In addition to an AMD therapy that was shelved in order to focus on a treatment for respiratory syncytial virus (see RNAi News, 9/23/2005), Alnylam had also been developing an siRNA-based influenza drug in collaboration with Novartis (see RNAi News, 2/23/2006).
Despite initial optimism over tackling flu, Alnylam later put the flu effort on hold, citing difficulty in creating effective, optimized siRNAs against the virus (see RNAi News, 9/16/2007). According to Alnylam, the program remains in the discovery stage.
And Alnylam isn't the only company to find the flu a challenge. MDRNA, in its previous incarnation as Nastech Pharmaceutical, had acquired the RNAi assets of startup Galenea, which primarily consisted of an early-stage flu program (see RNAi News, 2/23/2006). The company has since made little mention of its efforts in flu, and earlier this year announced that it would focus exclusively on liver cancer as it struggles under a cash crunch (see RNAi News, 3/26/2009).
Also this year, an official from Intradigm told RNAi News that the company had decided to end a years-long bid to develop the siRNA-based cancer therapeutic ICS-283 after determining that the drug's target, VEGF, lacked commercial promise (see RNAi News, 1/8/2009).
Under the Gun
A difficult economy, meanwhile, has cast doubt on the future of certain RNAi drug candidates, including Calando Pharmaceuticals' cancer treatment CALAA-01.
Last month, Calando parent firm Arrowhead Research announced that it will have its subsidiary halt clinical development of CALAA-01 after it completes an ongoing phase I trial, and that further development will be contingent on the company partnering or out-licensing the drug (see RNAi News, 5/21/2009).
At the same time, Arrowhead said that Calando would cease all preclinical development efforts until it can secure additional financing.
Also in May, Targeted Genetics said that it would close down its operations, which include the development of an expressed RNAi-based treatment for Huntington's disease, if it can't raise cash during the second quarter (see RNAi News, 5/14/2009).

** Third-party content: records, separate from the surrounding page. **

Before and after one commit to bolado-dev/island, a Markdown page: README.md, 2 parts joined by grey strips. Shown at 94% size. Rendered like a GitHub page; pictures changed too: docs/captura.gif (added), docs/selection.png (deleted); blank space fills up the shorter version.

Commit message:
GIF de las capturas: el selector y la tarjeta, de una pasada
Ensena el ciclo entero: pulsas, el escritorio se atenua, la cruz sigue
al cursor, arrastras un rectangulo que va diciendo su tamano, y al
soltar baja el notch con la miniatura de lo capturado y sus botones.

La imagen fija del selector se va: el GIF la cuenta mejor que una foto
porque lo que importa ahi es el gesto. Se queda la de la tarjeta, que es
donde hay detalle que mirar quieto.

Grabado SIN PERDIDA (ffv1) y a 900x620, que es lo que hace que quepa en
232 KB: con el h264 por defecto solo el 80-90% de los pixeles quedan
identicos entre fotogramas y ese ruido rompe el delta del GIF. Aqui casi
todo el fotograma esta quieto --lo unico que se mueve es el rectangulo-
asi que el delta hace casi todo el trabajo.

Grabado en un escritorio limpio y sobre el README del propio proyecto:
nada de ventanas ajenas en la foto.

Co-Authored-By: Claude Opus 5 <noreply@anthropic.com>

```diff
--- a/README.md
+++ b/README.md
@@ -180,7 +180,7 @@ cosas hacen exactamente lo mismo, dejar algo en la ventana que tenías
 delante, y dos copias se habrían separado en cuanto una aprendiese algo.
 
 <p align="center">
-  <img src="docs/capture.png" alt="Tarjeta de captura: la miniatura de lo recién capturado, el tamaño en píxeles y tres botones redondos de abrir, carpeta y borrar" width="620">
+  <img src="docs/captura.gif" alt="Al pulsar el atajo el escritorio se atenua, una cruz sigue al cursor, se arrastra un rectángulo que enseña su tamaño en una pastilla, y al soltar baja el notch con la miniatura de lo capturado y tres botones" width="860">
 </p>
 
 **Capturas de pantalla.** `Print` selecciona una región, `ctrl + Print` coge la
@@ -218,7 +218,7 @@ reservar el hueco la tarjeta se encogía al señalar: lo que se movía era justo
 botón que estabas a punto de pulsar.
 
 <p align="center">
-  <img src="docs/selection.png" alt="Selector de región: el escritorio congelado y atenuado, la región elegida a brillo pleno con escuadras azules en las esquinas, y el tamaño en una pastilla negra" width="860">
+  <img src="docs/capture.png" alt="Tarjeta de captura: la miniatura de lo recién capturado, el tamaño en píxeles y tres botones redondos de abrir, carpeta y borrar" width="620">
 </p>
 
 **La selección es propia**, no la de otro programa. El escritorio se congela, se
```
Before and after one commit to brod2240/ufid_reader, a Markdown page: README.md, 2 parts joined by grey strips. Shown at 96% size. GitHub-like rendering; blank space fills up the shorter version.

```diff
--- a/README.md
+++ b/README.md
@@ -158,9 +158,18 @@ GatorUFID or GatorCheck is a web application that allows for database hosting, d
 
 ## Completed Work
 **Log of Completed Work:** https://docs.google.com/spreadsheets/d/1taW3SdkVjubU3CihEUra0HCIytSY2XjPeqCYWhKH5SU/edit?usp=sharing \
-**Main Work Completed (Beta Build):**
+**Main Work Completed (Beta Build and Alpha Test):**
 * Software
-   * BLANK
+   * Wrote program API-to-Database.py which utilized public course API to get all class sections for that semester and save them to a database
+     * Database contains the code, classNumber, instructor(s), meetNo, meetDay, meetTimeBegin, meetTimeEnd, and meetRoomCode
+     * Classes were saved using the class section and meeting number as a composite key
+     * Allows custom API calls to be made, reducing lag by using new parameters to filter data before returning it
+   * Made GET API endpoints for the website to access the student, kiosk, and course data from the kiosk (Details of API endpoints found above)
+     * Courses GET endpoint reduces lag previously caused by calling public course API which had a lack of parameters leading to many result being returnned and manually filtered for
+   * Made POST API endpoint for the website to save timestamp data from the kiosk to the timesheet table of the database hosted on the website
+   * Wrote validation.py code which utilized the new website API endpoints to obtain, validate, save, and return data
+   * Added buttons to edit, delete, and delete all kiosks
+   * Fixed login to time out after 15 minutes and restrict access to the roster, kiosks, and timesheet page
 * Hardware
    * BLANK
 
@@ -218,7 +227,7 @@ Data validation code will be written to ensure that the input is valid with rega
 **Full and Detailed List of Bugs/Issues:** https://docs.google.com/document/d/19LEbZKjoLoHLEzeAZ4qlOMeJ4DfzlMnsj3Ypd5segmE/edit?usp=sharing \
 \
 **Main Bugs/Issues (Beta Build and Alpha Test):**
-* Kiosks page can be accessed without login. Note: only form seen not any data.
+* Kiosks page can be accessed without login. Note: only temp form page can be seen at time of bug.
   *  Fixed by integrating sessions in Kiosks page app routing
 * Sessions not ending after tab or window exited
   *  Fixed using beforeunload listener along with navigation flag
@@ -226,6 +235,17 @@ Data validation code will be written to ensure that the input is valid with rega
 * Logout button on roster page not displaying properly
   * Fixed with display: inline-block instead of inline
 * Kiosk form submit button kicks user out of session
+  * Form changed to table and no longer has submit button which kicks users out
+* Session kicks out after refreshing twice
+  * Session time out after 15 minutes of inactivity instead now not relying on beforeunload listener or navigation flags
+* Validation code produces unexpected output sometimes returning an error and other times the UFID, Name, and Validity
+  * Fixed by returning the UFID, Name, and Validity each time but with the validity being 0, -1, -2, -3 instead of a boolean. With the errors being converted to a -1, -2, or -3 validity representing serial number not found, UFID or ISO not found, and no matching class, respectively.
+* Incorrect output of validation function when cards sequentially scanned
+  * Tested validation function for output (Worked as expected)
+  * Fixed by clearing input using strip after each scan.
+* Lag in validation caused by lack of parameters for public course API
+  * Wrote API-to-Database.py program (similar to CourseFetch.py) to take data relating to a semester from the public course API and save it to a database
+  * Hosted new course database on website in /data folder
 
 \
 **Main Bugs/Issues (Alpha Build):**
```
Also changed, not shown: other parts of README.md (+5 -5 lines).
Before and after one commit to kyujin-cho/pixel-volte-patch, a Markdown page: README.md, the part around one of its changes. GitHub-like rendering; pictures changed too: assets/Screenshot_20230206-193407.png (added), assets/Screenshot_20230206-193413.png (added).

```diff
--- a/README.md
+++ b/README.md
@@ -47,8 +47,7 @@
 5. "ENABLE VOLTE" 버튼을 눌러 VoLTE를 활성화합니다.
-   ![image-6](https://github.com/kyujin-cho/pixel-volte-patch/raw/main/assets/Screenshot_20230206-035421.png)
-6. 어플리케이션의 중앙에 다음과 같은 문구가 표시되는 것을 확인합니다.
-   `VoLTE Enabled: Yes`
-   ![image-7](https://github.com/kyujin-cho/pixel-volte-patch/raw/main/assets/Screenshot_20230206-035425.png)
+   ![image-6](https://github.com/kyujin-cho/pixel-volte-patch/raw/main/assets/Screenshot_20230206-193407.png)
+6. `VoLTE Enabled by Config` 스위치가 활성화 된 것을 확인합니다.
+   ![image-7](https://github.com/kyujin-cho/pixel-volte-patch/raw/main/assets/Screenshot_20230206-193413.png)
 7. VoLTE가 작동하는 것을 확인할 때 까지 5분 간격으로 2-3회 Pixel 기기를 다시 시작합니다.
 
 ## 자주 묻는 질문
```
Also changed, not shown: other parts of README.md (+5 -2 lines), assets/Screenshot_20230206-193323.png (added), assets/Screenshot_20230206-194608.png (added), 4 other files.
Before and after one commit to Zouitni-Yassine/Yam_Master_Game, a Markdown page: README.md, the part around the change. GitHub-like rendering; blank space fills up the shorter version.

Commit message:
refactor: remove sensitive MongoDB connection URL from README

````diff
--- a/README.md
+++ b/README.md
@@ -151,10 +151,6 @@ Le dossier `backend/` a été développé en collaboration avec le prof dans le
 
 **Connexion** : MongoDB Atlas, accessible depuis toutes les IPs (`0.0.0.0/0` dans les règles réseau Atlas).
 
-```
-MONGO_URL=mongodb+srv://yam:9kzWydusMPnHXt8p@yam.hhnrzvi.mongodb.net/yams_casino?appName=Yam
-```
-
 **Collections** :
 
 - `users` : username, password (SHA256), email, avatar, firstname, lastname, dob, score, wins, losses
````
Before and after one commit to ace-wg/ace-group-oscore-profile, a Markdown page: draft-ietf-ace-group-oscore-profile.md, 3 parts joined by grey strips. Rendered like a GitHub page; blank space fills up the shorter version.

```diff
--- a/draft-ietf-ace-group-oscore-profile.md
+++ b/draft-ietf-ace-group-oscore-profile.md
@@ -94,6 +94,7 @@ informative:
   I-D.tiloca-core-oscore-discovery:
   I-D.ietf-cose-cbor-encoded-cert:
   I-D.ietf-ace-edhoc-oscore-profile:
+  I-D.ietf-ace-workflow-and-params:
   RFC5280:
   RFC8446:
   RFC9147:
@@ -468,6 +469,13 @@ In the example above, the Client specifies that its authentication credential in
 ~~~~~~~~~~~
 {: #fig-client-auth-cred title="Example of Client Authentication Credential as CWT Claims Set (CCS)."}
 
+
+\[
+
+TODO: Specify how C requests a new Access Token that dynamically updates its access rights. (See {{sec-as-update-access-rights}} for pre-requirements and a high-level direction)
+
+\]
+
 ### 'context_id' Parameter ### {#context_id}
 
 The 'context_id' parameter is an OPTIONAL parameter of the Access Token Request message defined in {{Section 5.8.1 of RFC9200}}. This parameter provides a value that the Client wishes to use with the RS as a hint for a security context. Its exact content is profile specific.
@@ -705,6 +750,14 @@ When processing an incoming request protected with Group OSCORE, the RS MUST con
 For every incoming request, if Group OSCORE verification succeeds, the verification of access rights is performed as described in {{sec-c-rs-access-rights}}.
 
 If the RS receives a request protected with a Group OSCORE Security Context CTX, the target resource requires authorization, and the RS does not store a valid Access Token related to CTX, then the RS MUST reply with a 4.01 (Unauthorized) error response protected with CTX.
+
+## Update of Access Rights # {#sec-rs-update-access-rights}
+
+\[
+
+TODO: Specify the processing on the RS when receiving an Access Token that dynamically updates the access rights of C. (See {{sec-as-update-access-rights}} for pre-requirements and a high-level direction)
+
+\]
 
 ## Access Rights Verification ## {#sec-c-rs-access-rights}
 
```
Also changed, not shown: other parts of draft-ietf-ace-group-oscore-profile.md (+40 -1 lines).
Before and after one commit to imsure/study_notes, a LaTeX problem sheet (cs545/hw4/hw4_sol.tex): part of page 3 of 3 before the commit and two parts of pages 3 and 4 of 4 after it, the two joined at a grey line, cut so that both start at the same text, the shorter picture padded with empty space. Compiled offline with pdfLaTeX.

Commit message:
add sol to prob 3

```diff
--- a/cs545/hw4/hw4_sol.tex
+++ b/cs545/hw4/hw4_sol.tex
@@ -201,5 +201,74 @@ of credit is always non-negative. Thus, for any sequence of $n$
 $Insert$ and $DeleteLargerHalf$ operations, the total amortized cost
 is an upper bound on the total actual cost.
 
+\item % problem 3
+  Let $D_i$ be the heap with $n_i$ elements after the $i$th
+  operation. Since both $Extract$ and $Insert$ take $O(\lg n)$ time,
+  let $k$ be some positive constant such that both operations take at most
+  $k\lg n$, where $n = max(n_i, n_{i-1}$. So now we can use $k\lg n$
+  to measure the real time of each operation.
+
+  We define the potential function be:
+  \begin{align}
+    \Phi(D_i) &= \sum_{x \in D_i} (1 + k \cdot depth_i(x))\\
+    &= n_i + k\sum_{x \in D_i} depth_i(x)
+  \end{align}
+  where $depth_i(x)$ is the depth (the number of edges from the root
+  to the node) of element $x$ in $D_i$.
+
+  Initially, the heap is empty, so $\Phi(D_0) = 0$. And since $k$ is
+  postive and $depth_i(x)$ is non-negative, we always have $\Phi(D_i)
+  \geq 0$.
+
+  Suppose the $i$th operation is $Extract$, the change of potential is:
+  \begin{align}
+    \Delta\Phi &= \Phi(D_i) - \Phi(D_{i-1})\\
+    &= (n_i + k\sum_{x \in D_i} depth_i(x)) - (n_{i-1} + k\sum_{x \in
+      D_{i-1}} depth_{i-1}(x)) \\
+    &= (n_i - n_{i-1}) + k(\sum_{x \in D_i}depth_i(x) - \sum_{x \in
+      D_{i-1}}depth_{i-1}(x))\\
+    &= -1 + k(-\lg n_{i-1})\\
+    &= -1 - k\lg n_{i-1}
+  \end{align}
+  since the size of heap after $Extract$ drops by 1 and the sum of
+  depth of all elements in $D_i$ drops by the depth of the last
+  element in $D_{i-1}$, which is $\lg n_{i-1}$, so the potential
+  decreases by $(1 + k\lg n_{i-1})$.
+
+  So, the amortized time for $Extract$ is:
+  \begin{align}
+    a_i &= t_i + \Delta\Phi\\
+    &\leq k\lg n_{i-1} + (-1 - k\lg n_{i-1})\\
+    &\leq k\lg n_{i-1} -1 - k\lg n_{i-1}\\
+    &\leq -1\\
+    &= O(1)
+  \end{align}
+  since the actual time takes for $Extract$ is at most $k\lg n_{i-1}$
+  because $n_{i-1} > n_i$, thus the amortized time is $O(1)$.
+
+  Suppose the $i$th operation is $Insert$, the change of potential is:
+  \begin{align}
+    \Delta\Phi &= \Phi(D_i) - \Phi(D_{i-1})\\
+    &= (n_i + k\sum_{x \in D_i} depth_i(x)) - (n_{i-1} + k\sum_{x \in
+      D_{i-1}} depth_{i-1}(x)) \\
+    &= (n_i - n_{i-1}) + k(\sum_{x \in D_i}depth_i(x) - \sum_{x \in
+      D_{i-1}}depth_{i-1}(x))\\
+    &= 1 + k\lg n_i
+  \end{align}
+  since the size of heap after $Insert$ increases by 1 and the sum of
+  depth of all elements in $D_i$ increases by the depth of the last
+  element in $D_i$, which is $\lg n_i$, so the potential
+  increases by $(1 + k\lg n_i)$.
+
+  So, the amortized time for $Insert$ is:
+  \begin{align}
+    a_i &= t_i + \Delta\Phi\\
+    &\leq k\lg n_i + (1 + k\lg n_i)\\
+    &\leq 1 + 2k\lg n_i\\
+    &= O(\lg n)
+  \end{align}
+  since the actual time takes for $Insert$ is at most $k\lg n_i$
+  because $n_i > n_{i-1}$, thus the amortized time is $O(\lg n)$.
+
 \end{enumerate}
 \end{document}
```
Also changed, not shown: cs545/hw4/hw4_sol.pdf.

The company had been developing the drug in collaboration with Sirna. However, Sirna handed off the drug's rights to Targeted Genetics following its acquisition by Merck since the program did not fall within the big pharma's areas of interest (see RNAi News, 4/10/2008).